Michael Gold is president of Intermedia (www.intermedia.net), a one-stop shop for cloud business applications. Its Office in the CloudTM suite integrates essential IT services that SMBs need to do business, including email, voice, file syncing and sharing, conferencing, instant messaging, identity access and management, mobility, security and archiving. Intermedia serves over 60,000 businesses and has more than 5,000 active partners, including VARs, MSPs, telcos and cable companies.

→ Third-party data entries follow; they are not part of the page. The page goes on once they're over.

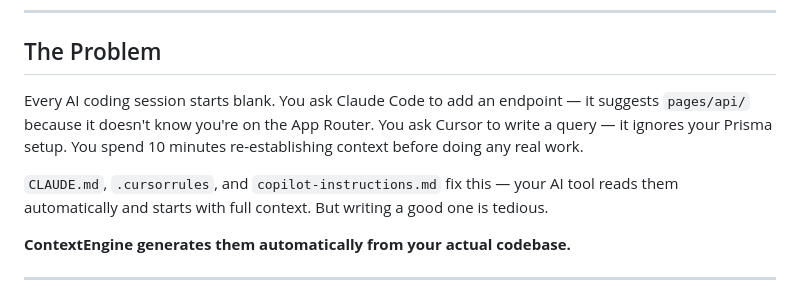
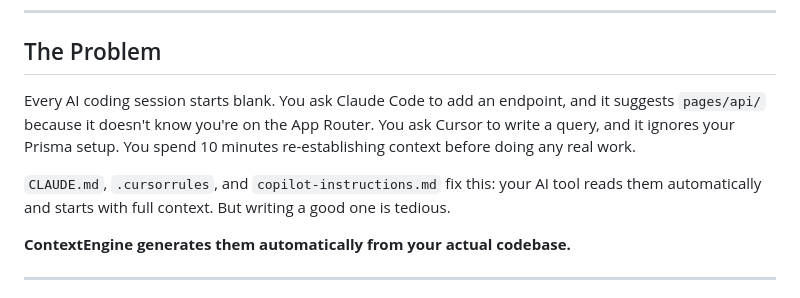
Before and after one commit to strifero/ContextEngine, a Markdown page: README.md, the part around one of its changes. Drawn GitHub-style.

Commit message:
docs: remove em dashes from README prose to match generated output
The em-dash cleanup pass in the previous commit was scoped to src/,\nwhich meant README.md still had three em dashes (two in The Problem,\none in the License footer). This brings the README in line with the\nrest of the repo and matches the punctuation style used in the\ngenerated AGENTS.md / CLAUDE.md output.\n\nPure punctuation swap: three occurrences replaced with commas or a\ncolon depending on which read more naturally. No wording changes.

```diff
--- a/README.md
+++ b/README.md
@@ -22,9 +22,9 @@ Free. Open source. Runs entirely on your machine. No account required.
 
 ## The Problem
 
-Every AI coding session starts blank. You ask Claude Code to add an endpoint — it suggests `pages/api/` because it doesn't know you're on the App Router. You ask Cursor to write a query — it ignores your Prisma setup. You spend 10 minutes re-establishing context before doing any real work.
+Every AI coding session starts blank. You ask Claude Code to add an endpoint, and it suggests `pages/api/` because it doesn't know you're on the App Router. You ask Cursor to write a query, and it ignores your Prisma setup. You spend 10 minutes re-establishing context before doing any real work.
 
-`CLAUDE.md`, `.cursorrules`, and `copilot-instructions.md` fix this — your AI tool reads them automatically and starts with full context. But writing a good one is tedious.
+`CLAUDE.md`, `.cursorrules`, and `copilot-instructions.md` fix this: your AI tool reads them automatically and starts with full context. But writing a good one is tedious.
 
 **ContextEngine generates them automatically from your actual codebase.**
 
```
Also changed, not shown: other parts of README.md (+1 -1 lines).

Published Wednesday, January 07, 2015 7:30 AM by David Marshall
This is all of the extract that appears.